I am nowhere near this part of the campaign as we technically haven't even started The Whispering Cairn yet, but I have been trying to figure out how I am going to handle it. My group are gamers first and role players second and when we are playing pathfinder we tend to be more of the "roll" player types and less "role" player types. I say all this because one of my groups favorite games is Battlestar Galactica. For those who don't know Battlestar Galactica uses a hidden traitor mechanic similar to Shadows over Camelot or Resistance. I mention all of this because I was thinking of bringing the Battlestar concepts into my AoW games concerning the Doppleganger.
1) When my players first encounter the Dopplegangers (most likely in the crooked inn), I will inform the players that one of them has been replaced by a doppleganger and that I have secretly let that person know. This will however be a lie and I will not have told anyone that they are the doppleganger. I believe this will ramp up the paranoia within the group to the appropriate level.
2) When the players reach the area where they meet their doppleganger selves, I will tell them that I didn't mention to anyone that they are a doppleganger yet. I will then pull out 1 "You are not a Cylon" card for all but one player and 1 "You are a Cylon" card from Battlestar Galactica. I will show them to my players and tell them that if you get the Cylon card, you are a doppleganger. I will then shuffle them, deal them to my players, let them look at them, and then take them back one by one so that I know who the doppleganger is.
What do all of you think this? Do you see any sort of issues that may come up? Any other ways you think to handle this?
I think it'd definitely be different than what the book envisions, but if your players won't just kill each other out of suspicion, it could definitely be fun.
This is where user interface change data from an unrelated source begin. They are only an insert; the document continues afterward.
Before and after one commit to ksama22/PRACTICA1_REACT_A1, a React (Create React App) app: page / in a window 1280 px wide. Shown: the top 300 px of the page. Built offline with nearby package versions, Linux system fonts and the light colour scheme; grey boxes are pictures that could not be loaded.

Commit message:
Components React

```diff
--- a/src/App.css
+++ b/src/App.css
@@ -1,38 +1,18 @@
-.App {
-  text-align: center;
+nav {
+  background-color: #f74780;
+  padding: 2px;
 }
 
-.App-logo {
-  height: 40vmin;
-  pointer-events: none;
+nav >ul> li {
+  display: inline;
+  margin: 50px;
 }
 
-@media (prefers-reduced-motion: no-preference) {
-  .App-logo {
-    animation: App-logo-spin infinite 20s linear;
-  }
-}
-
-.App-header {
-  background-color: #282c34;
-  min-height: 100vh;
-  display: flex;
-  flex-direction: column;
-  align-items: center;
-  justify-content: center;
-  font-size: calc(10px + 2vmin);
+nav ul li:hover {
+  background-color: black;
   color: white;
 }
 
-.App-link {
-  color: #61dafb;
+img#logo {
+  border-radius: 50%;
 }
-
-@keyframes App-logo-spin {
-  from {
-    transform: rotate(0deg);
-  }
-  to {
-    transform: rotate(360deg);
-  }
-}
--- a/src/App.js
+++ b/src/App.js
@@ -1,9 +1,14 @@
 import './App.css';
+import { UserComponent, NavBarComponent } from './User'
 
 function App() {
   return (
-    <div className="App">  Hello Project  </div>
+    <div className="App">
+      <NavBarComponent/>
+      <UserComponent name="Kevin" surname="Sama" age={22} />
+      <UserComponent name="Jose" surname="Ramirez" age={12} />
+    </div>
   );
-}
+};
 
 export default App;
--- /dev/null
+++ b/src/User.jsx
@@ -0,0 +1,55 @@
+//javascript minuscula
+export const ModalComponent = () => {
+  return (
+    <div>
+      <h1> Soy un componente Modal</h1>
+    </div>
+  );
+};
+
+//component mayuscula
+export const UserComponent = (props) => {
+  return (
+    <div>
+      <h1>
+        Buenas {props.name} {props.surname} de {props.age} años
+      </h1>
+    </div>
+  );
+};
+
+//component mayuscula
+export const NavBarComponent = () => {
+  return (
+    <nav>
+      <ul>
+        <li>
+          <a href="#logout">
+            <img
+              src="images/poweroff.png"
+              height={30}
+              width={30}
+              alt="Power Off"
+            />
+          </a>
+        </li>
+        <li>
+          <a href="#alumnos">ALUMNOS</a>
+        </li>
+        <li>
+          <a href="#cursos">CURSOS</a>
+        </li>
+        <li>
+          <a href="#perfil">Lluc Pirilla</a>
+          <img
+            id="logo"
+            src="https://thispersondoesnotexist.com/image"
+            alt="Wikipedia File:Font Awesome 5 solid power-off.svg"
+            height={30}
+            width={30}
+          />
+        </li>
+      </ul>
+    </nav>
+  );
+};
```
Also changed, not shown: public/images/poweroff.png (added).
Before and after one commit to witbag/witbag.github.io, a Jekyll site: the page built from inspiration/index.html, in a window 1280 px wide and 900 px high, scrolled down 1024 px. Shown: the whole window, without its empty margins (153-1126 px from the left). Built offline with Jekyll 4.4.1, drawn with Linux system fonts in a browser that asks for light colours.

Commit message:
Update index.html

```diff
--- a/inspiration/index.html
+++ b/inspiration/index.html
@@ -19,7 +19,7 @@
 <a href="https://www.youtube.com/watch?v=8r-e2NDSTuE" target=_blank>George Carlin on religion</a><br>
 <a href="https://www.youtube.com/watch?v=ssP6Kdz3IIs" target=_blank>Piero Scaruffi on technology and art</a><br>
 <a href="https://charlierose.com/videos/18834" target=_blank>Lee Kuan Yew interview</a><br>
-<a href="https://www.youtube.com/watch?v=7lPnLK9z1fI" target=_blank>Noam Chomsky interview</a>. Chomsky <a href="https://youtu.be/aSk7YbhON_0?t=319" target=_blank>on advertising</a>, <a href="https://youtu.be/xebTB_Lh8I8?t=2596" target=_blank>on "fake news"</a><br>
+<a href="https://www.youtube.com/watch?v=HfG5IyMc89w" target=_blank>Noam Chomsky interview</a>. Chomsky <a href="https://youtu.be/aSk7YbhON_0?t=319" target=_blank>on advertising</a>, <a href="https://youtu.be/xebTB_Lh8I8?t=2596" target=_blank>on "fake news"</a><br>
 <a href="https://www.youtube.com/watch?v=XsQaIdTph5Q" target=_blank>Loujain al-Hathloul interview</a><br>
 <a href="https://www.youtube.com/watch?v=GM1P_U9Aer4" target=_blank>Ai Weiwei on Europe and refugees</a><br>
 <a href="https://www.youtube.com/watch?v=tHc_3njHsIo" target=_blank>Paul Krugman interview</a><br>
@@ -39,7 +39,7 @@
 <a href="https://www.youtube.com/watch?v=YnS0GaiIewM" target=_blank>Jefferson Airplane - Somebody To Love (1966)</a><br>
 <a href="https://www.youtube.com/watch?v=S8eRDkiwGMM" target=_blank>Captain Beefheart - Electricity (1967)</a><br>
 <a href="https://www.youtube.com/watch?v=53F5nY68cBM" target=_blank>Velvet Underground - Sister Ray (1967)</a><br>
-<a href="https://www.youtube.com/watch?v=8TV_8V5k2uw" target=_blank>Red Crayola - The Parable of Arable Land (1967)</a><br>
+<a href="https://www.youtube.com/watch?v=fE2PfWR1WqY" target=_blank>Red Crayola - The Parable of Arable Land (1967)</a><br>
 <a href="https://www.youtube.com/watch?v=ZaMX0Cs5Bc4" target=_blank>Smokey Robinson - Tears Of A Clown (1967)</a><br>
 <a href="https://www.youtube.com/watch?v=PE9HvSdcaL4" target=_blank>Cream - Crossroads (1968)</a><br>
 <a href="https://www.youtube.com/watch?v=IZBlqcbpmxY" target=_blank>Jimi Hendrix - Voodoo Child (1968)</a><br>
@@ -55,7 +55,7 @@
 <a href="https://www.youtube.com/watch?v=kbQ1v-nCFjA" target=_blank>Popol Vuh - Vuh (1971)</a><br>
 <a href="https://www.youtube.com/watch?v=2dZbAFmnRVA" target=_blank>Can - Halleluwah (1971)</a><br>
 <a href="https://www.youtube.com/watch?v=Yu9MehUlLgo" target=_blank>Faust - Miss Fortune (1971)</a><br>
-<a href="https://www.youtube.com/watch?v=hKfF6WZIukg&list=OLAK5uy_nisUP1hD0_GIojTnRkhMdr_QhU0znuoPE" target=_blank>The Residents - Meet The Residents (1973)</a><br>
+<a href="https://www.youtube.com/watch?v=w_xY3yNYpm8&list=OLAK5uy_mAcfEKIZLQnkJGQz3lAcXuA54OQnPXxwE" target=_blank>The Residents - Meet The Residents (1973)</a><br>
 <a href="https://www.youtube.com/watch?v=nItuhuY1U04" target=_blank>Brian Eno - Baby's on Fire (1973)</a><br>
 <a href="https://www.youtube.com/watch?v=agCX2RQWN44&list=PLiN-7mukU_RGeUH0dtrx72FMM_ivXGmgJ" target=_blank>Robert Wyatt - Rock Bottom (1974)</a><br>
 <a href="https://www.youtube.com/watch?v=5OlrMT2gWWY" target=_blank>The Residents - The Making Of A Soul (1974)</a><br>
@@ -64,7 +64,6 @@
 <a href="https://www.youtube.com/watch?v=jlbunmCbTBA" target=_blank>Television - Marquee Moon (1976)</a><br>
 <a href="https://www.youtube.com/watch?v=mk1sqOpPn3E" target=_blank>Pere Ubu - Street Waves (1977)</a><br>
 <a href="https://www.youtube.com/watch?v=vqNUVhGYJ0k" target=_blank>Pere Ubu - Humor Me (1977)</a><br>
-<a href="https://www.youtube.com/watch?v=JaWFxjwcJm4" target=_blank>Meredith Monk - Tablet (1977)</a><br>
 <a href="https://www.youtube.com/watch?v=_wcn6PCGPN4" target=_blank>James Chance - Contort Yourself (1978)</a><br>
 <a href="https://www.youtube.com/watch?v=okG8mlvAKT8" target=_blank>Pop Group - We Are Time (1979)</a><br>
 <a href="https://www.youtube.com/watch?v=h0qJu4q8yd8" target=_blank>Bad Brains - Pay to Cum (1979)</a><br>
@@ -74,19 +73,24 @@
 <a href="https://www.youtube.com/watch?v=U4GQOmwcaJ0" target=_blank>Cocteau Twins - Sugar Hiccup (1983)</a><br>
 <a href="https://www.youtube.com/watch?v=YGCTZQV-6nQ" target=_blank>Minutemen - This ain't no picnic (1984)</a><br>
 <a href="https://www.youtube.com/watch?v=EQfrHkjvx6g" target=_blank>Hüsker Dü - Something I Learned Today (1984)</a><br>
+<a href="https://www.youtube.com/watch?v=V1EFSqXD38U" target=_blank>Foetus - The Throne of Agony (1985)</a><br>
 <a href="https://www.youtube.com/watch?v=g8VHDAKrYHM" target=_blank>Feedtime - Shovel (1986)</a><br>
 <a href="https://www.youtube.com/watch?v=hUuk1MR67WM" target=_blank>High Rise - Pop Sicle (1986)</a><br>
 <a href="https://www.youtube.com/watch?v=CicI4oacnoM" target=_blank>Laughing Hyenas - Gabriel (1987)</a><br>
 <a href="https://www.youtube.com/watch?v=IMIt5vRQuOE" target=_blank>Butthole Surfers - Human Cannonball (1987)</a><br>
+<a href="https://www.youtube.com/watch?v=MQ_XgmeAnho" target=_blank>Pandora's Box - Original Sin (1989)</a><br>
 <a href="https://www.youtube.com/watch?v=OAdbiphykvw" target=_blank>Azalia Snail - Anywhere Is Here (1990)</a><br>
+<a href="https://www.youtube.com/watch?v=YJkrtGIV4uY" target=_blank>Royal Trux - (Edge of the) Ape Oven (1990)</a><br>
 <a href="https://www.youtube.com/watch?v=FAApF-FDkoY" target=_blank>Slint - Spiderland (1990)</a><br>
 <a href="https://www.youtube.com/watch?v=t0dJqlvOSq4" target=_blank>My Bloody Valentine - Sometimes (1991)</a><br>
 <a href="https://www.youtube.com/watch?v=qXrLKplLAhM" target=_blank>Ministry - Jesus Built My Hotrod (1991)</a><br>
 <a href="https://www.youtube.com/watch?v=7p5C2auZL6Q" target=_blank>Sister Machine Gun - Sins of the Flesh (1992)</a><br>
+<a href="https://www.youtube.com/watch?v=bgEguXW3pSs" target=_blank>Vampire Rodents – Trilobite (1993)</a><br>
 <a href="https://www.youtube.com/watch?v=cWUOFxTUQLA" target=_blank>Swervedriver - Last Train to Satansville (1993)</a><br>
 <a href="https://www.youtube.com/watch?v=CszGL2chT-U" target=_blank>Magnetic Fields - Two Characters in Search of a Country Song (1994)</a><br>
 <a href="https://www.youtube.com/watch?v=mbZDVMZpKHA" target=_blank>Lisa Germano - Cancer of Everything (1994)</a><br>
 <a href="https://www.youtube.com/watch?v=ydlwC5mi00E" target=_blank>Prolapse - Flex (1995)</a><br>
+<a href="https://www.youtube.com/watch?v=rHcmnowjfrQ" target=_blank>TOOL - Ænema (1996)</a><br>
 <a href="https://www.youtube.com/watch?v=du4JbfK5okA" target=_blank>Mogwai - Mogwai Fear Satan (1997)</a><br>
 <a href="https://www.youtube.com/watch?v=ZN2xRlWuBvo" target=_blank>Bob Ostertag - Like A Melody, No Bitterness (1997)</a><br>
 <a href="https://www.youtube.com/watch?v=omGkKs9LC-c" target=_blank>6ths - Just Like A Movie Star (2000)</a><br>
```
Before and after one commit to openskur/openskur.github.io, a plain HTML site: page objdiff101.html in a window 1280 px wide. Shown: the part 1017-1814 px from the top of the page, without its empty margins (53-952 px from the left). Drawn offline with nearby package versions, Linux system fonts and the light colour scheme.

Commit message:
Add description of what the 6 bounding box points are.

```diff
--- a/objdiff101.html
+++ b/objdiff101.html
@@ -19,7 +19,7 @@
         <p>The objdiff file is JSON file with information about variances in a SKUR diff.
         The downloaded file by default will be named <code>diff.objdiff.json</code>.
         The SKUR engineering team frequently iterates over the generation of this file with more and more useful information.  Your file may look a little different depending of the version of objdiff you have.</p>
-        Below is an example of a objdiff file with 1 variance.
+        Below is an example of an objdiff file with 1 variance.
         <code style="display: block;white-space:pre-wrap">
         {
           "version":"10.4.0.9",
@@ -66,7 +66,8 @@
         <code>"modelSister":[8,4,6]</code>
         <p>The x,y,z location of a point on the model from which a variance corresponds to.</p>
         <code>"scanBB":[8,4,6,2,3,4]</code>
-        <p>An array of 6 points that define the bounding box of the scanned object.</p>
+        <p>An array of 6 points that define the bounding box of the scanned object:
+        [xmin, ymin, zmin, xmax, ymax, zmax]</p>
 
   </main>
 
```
The biggest difference would be that, rather than having an active saboteur, you're letting them knowingly sabotage themselves through arguing. Obviously it makes a letter less sense from a narrative perspective, but if your players do lean towards the "roll" side of things it shouldn't bother them.
I'd say it'll achieve the desired paranoia, but without requiring someone to act. If that trade-off seems right for your group, go for it!